    Figure D

  5. Prior to beginning the build, you will be prompted to select a location to save the completed image. Click Save to select the desired location (Figure E).

    Figure E

  6. In order to process the commands necessary to build the image, authentication from an admin is required. Enter the credentials and click OK to execute the commands (Figure F).

    Figure F

  7. The build process will begin, and it will go through several phases to create a DMG file, with the OS X installer files and packages extracted to that file and processed (Figure G) (Figure H).

    Figure G

    Figure H

    During the final phases, AutoDMG will convert the disk image and scan the image for errors, as this minimizes issues later during the deployment process (Figure I)(Figure J).

    Figure I

    Figure J

  8. Depending on the resources available to the computer and how many updates or packages are being integrated, the image creation process will vary. Once it is successfully created, a final prompt will confirm the image file’s creation, and the process will be complete (Figure K).

    Figure K

The next step is to test your thin image.
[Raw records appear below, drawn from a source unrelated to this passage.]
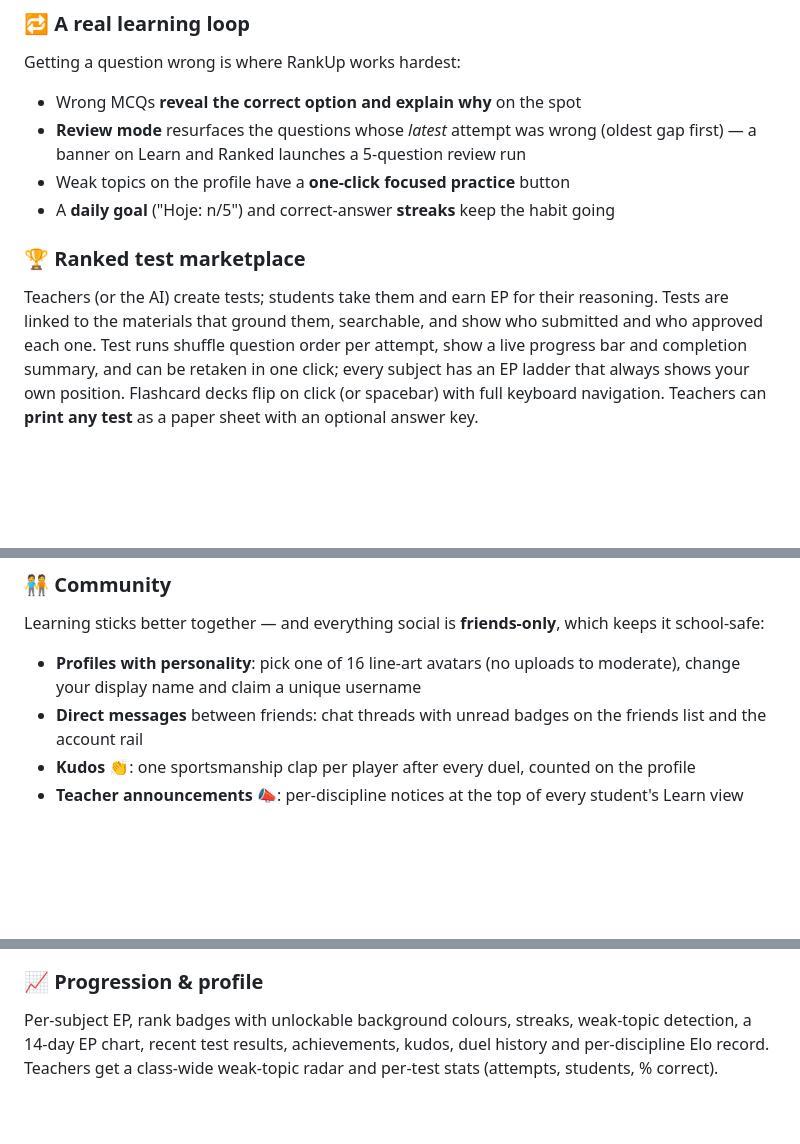
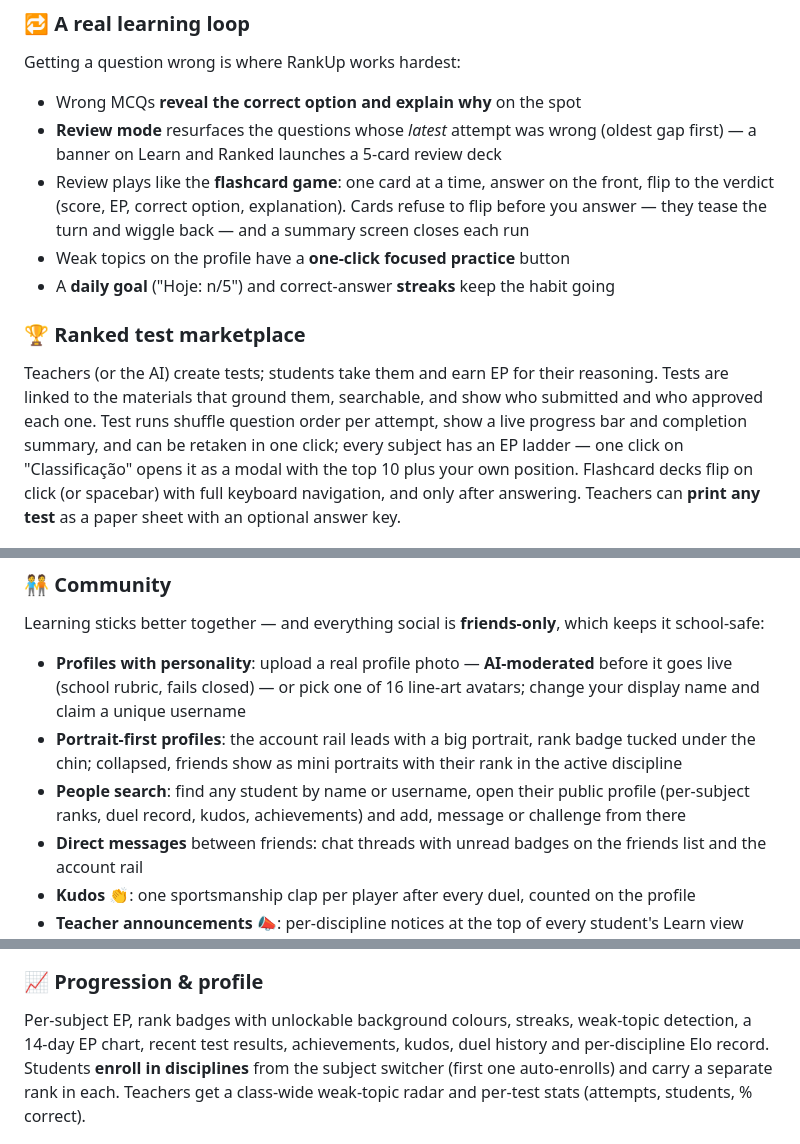
Before and after one commit to evolJoaoBento/RankUp, a Markdown page: README.md, 3 parts joined by grey strips. Rendered like a GitHub page; blank space fills up the shorter version.

Commit message:
Update README: dark mode, flashcard review, photo moderation, people search
- Community section: AI-moderated photo uploads (was 'no uploads to
  moderate'), portrait-first profiles, people search, friend portraits
  with per-discipline rank
- Learning loop: review now runs as a flashcard deck with flip lock
- Marketplace: EP ladder opens as a modal from the Classificação button
- New Dark mode section (light/dark/auto, topbar sun/moon toggle)
- Progression: per-discipline enrollment
- Architecture: fail-closed moderate_image provider note

Co-Authored-By: Claude Fable 5 <noreply@anthropic.com>

```diff
--- a/README.md
+++ b/README.md
@@ -17,12 +17,13 @@ A chat tutor that never gives the answer — it guides the student towards it. C
 Getting a question wrong is where RankUp works hardest:
 
 - Wrong MCQs **reveal the correct option and explain why** on the spot
-- **Review mode** resurfaces the questions whose *latest* attempt was wrong (oldest gap first) — a banner on Learn and Ranked launches a 5-question review run
+- **Review mode** resurfaces the questions whose *latest* attempt was wrong (oldest gap first) — a banner on Learn and Ranked launches a 5-card review deck
+- Review plays like the **flashcard game**: one card at a time, answer on the front, flip to the verdict (score, EP, correct option, explanation). Cards refuse to flip before you answer — they tease the turn and wiggle back — and a summary screen closes each run
 - Weak topics on the profile have a **one-click focused practice** button
 - A **daily goal** ("Hoje: n/5") and correct-answer **streaks** keep the habit going
 
 ### 🏆 Ranked test marketplace
-Teachers (or the AI) create tests; students take them and earn EP for their reasoning. Tests are linked to the materials that ground them, searchable, and show who submitted and who approved each one. Test runs shuffle question order per attempt, show a live progress bar and completion summary, and can be retaken in one click; every subject has an EP ladder that always shows your own position. Flashcard decks flip on click (or spacebar) with full keyboard navigation. Teachers can **print any test** as a paper sheet with an optional answer key.
+Teachers (or the AI) create tests; students take them and earn EP for their reasoning. Tests are linked to the materials that ground them, searchable, and show who submitted and who approved each one. Test runs shuffle question order per attempt, show a live progress bar and completion summary, and can be retaken in one click; every subject has an EP ladder — one click on "Classificação" opens it as a modal with the top 10 plus your own position. Flashcard decks flip on click (or spacebar) with full keyboard navigation, and only after answering. Teachers can **print any test** as a paper sheet with an optional answer key.
 
 ![Ranked](docs/screenshots/practice.png)
 
@@ -40,7 +41,9 @@ Two players pick one material each from the same discipline and take turns autho
 ### 🧑‍🤝‍🧑 Community
 Learning sticks better together — and everything social is **friends-only**, which keeps it school-safe:
 
-- **Profiles with personality**: pick one of 16 line-art avatars (no uploads to moderate), change your display name and claim a unique username
+- **Profiles with personality**: upload a real profile photo — **AI-moderated** before it goes live (school rubric, fails closed) — or pick one of 16 line-art avatars; change your display name and claim a unique username
+- **Portrait-first profiles**: the account rail leads with a big portrait, rank badge tucked under the chin; collapsed, friends show as mini portraits with their rank in the active discipline
+- **People search**: find any student by name or username, open their public profile (per-subject ranks, duel record, kudos, achievements) and add, message or challenge from there
 - **Direct messages** between friends: chat threads with unread badges on the friends list and the account rail
 - **Kudos** 👏: one sportsmanship clap per player after every duel, counted on the profile
 - **Teacher announcements** 📣: per-discipline notices at the top of every student's Learn view
@@ -53,6 +56,6 @@ Study references that feed the tutor and ground the tests. Students can submit m
 ![Materials](docs/screenshots/materials.png)
 
 ### 📈 Progression & profile
-Per-subject EP, rank badges with unlockable background colours, streaks, weak-topic detection, a 14-day EP chart, recent test results, achievements, kudos, duel history and per-discipline Elo record. Teachers get a class-wide weak-topic radar and per-test stats (attempts, students, % correct).
+Per-subject EP, rank badges with unlockable background colours, streaks, weak-topic detection, a 14-day EP chart, recent test results, achievements, kudos, duel history and per-discipline Elo record. Students **enroll in disciplines** from the subject switcher (first one auto-enrolls) and carry a separate rank in each. Teachers get a class-wide weak-topic radar and per-test stats (attempts, students, % correct).
 
 ![Profile](docs/screenshots/profile.png)
```
Also changed, not shown: other parts of README.md (+4 -0 lines).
Though testing is optional, it is crucial to the overall success of the deployment process and should not be overlooked.

Since the created image is in DMG format, a plethora of deployment strategies exist, from Terminal to Deploy Studio to Disk Restoration using Disk Utility, just to name a few.

Ultimately, due to its modular format, changes such as incremental downloads, updates to packaged software, or even complete upgrades from one version to another can be swapped as needs arise, resulting in a new, unfettered image being created without the time-consuming install, update, capture, and test tasks involved in creating gold image masters.